Month: April 2015
Ellen Pao, Reddit’s interim CEO, is making waves with an announcement that the company is eliminating negotiation of salaries for new hires. Instead, Reddit will state what they will pay, and the candidate will have to take it or leave it. She is implementing this policy to help alleviate gender pay discrimination. She states that men fare better in negotiations than women. She also makes the point that when men negotiate, they are seen as strong, while women who negotiate are seen as confrontational. While both these factors may play a role in gender pay inequality, eliminating negotiations is no way to fix it.
In Kurt Vonnegut’s story, Harrison Bergeron, the title character is strong, smart and handsome, but lives in a future dystopia where everyone is supposed to be the same. So he is covered in metal to limit his strength, made to wear headphones that play noise to give him headaches to counteract his intelligence and forced to don black caps on his teeth and a red nose to hide his good-looks. By bringing him down to the lowest common denominator, he becomes equal with everyone else – equally weak, equally stupid, equally ugly.
A satire, of course. But what Pao is trying to do with pay negotiation isn’t all that dissimilar. What she is saying is that something that may give one person the edge over another must be eliminated in the name of equality, even if it is beneficial.
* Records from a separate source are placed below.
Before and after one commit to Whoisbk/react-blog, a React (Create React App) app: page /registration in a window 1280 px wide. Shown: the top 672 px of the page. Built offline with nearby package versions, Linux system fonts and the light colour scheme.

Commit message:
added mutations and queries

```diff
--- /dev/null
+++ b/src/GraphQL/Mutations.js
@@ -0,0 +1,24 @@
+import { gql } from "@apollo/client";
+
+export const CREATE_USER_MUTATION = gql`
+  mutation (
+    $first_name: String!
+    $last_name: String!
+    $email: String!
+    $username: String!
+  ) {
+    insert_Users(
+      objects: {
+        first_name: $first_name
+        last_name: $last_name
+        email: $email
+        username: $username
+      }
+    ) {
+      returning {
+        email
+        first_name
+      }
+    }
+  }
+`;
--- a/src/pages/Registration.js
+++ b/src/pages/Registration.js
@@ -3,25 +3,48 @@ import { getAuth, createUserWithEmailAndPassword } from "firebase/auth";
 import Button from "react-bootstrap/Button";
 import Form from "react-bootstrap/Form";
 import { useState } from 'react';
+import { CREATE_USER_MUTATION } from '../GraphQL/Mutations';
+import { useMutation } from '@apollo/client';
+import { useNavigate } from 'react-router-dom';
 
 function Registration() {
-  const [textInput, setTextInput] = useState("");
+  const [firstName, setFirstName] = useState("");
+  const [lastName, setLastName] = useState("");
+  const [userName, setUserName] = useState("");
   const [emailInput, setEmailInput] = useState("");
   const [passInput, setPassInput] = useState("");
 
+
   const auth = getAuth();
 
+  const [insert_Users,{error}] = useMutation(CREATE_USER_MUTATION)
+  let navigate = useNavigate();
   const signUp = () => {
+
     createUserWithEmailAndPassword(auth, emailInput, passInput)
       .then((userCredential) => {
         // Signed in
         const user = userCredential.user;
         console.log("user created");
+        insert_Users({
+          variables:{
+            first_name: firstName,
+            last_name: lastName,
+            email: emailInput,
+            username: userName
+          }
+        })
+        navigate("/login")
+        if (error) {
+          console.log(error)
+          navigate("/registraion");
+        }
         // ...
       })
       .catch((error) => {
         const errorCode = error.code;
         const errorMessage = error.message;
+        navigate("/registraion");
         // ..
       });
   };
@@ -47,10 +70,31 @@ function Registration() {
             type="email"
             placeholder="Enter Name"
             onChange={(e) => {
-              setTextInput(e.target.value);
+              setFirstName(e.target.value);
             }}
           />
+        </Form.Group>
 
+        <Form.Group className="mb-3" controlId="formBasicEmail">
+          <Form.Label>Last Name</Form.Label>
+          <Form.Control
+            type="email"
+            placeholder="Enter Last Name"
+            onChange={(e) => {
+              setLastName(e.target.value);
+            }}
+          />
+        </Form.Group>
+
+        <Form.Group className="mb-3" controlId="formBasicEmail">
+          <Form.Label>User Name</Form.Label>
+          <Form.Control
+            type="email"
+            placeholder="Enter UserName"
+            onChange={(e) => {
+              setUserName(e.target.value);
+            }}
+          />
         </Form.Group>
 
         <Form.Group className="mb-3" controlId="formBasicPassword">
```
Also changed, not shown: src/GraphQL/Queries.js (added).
And negotiating pay is beneficial. Since future pay is usually based on a percentage of current pay, starting off higher will mean greater earnings over time. In addition, most employers expect you to negotiate, and in fact may even provide a low initial offer knowing you’ll come back with a counter-offer. Not doing so will mean an even smaller paycheck.
The negotiation process is also helpful to the employer. Pao states that Reddit will provide fair initial offers, but how will they know what’s fair? You can conduct all market analysis you want and probably get close to appropriate pay, but the right pay for the right position is a moving target. One way to hone in on this target is through negotiation. If the initial offer isn’t high enough, the employer will welcome the ability to up the offer through negotiation rather than lose out on a great candidate.
Now, Pao would probably argue that this situation is different, because studies show that women disproportionately lose out when it comes to negotiating salaries. But I would argue that, while this may be the case overall, it is not always the case. Women are often able to negotiate higher salaries while still coming out appearing positive and professional. I’ve dealt with hundreds of them over the years. One of the last ones was a manager being hired to fix a troubled area. She was a great negotiator. We ended up paying her more, and rather than think her troublesome, we thought, this is the kind of person we need in this role.
Now, I’m not saying gender biases don’t exist, and that employers don’t need to take steps to ensure that these biases don’t prevent them from hiring the best possible people. What I am saying is that if negotiating is an issue, we need to train people, men and women, to negotiate in ways that get them the pay they deserve without making them look bad. If the only way to eliminate the negative affects of negotiation on gender equality is to take the Harrison Bergeron approach, than why don’t we just take it to its ultimate end, as Vonnegut did in his story? All gender identifiers, such as names, could be eliminated from resumes. Interviews could be conducted in confessional-like booths, so employers couldn’t see if the candidate’s gender. The voice could be disguised like whistle blowers on TV investigative news shows so that employers couldn’t even hear if it was a man or a woman.
Pao and others say that telling women should be better negotiators blames the victim, but this simplifies the issue. It makes it sound as if the misogynistic leaders of the world are all sitting in a back room somewhere, playing poker, drinking whisky and smoking cigars while they conspire to keep women down. The problem is much more nuanced than that, and nuanced problems require comprehensive solutions where everyone shares responsibility.
In her pie-in-the-sky world, we would have a pure meritocracy, where your knowledge, skills and experience determine what you earn, and your ability to negotiate a better offer wouldn’t be a factor. That would be nice. But we don’t have such a system, and, humans being what they are, we probably never will. No matter what she may do at Reddit, negotiating will continue to be part of the hiring process, and if men and women want to get the best deal for themselves, it’s something they can’t afford not to master.